Among the entries below, how many lines include the word "parts"? Reply with only the number.

The input Start Marker

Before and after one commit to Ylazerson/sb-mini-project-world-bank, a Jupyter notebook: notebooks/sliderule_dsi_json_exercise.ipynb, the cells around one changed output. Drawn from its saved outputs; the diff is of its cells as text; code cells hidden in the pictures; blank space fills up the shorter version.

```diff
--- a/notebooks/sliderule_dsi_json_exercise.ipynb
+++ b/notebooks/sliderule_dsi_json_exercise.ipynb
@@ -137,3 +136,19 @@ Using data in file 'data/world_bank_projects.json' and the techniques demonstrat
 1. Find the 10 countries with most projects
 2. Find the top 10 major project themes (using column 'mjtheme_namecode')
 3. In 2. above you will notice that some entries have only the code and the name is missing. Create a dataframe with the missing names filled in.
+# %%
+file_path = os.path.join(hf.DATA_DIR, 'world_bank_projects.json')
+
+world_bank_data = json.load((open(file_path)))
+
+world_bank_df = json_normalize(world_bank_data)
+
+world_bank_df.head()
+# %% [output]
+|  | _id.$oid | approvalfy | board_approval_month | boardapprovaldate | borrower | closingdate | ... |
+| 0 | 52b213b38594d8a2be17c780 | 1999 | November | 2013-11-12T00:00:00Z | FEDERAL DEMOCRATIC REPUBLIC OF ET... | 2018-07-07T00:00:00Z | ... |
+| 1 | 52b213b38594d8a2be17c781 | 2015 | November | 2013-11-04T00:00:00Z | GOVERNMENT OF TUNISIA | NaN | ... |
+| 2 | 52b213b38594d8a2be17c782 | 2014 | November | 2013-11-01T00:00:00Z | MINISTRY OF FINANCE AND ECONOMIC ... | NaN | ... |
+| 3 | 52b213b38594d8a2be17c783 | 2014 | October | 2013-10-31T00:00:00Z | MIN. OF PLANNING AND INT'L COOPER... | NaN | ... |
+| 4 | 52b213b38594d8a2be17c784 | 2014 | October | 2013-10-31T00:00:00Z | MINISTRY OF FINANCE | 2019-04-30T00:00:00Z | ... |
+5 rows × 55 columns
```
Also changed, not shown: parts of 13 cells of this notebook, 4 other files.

The input End Marker
The input Start Marker

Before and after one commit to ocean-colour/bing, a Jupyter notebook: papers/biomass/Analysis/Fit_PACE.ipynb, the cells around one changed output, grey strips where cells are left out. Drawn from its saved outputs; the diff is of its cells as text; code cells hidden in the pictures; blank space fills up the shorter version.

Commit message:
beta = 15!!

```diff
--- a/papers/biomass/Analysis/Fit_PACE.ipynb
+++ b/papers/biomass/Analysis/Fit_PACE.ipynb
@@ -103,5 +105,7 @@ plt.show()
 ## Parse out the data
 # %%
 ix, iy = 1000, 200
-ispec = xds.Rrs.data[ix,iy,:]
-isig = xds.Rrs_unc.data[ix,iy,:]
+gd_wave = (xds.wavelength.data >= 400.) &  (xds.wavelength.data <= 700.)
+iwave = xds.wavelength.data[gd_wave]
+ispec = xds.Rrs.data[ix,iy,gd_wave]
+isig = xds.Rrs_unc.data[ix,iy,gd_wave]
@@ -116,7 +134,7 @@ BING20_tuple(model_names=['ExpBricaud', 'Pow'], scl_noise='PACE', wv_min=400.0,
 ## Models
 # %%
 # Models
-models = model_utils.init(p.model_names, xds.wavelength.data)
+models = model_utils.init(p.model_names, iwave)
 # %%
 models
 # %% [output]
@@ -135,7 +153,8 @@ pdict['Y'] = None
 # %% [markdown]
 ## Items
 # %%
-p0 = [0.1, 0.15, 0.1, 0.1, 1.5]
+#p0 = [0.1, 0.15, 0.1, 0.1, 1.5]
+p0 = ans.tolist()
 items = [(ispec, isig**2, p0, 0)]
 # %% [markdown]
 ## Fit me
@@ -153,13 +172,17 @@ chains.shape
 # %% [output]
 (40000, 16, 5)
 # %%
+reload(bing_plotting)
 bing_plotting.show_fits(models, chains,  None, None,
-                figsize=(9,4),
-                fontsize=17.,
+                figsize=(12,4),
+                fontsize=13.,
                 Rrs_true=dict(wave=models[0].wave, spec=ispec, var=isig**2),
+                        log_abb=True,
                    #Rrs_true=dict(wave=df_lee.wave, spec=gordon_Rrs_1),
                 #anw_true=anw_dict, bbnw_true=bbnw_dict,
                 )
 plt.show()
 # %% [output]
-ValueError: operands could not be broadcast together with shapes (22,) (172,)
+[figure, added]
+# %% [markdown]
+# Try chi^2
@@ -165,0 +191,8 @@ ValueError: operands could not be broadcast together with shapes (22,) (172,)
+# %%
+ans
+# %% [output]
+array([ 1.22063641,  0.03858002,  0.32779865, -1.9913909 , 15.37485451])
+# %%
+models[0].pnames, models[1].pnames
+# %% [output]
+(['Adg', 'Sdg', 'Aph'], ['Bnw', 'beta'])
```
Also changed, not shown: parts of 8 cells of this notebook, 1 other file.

The input End Marker
The input Start Marker

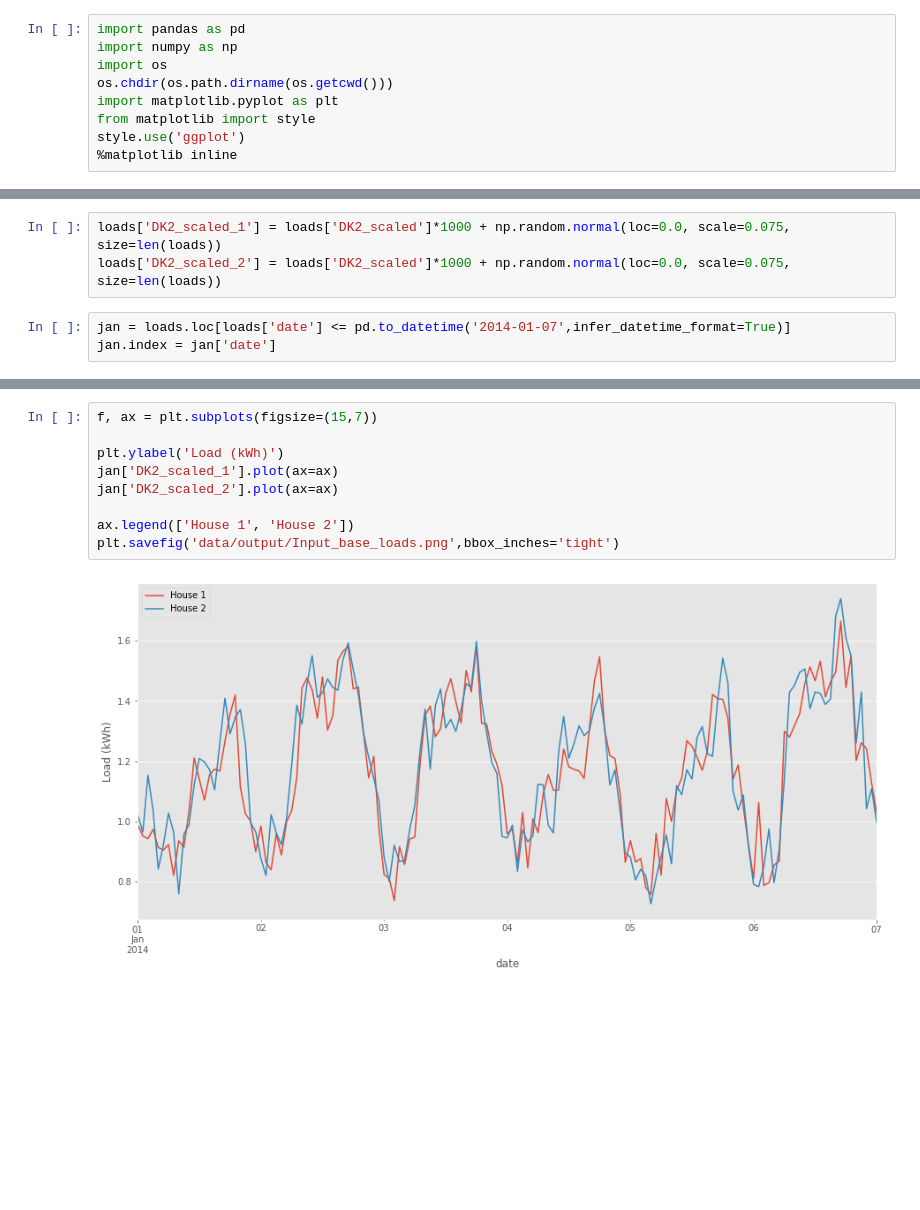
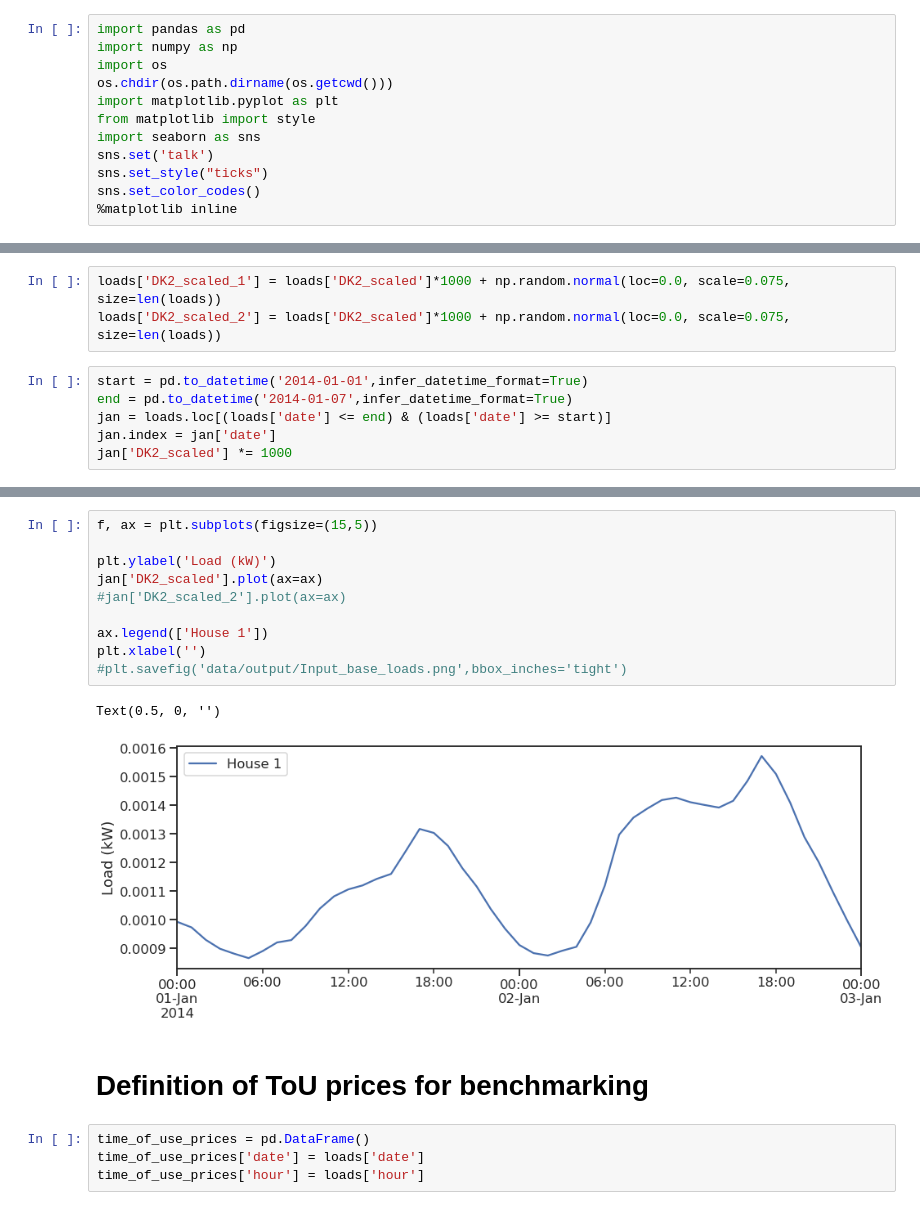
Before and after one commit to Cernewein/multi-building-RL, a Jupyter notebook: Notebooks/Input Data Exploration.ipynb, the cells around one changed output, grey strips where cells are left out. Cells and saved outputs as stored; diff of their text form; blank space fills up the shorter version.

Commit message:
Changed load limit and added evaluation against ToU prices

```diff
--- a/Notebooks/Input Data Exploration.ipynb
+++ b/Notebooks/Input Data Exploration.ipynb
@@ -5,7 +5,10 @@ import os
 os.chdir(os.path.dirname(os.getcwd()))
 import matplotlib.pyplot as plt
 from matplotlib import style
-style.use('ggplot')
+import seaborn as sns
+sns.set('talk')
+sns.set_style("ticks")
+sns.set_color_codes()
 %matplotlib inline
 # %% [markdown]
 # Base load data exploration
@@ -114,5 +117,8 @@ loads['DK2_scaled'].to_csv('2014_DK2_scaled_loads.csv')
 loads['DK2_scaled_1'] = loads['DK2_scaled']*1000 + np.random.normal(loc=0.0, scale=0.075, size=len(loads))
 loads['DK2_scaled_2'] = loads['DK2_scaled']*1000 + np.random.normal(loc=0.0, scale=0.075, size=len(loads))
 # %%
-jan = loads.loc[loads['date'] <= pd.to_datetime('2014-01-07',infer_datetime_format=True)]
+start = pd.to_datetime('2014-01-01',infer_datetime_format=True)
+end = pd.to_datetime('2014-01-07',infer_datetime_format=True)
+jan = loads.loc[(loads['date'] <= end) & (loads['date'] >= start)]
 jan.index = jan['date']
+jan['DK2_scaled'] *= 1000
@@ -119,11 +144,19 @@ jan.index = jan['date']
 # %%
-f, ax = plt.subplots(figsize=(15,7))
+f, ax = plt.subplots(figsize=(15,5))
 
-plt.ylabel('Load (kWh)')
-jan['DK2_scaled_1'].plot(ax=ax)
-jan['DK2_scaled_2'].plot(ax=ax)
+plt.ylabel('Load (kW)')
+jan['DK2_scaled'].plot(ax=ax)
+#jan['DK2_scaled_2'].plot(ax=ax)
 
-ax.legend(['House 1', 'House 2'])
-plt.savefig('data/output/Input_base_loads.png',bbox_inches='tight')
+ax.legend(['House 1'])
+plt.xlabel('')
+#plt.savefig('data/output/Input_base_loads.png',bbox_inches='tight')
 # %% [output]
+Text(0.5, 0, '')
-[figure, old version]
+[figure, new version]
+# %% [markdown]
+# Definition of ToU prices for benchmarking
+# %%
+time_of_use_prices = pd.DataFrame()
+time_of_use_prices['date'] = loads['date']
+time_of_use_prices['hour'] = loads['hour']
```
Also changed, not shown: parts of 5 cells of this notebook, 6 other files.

The input End Marker

**Output below**
3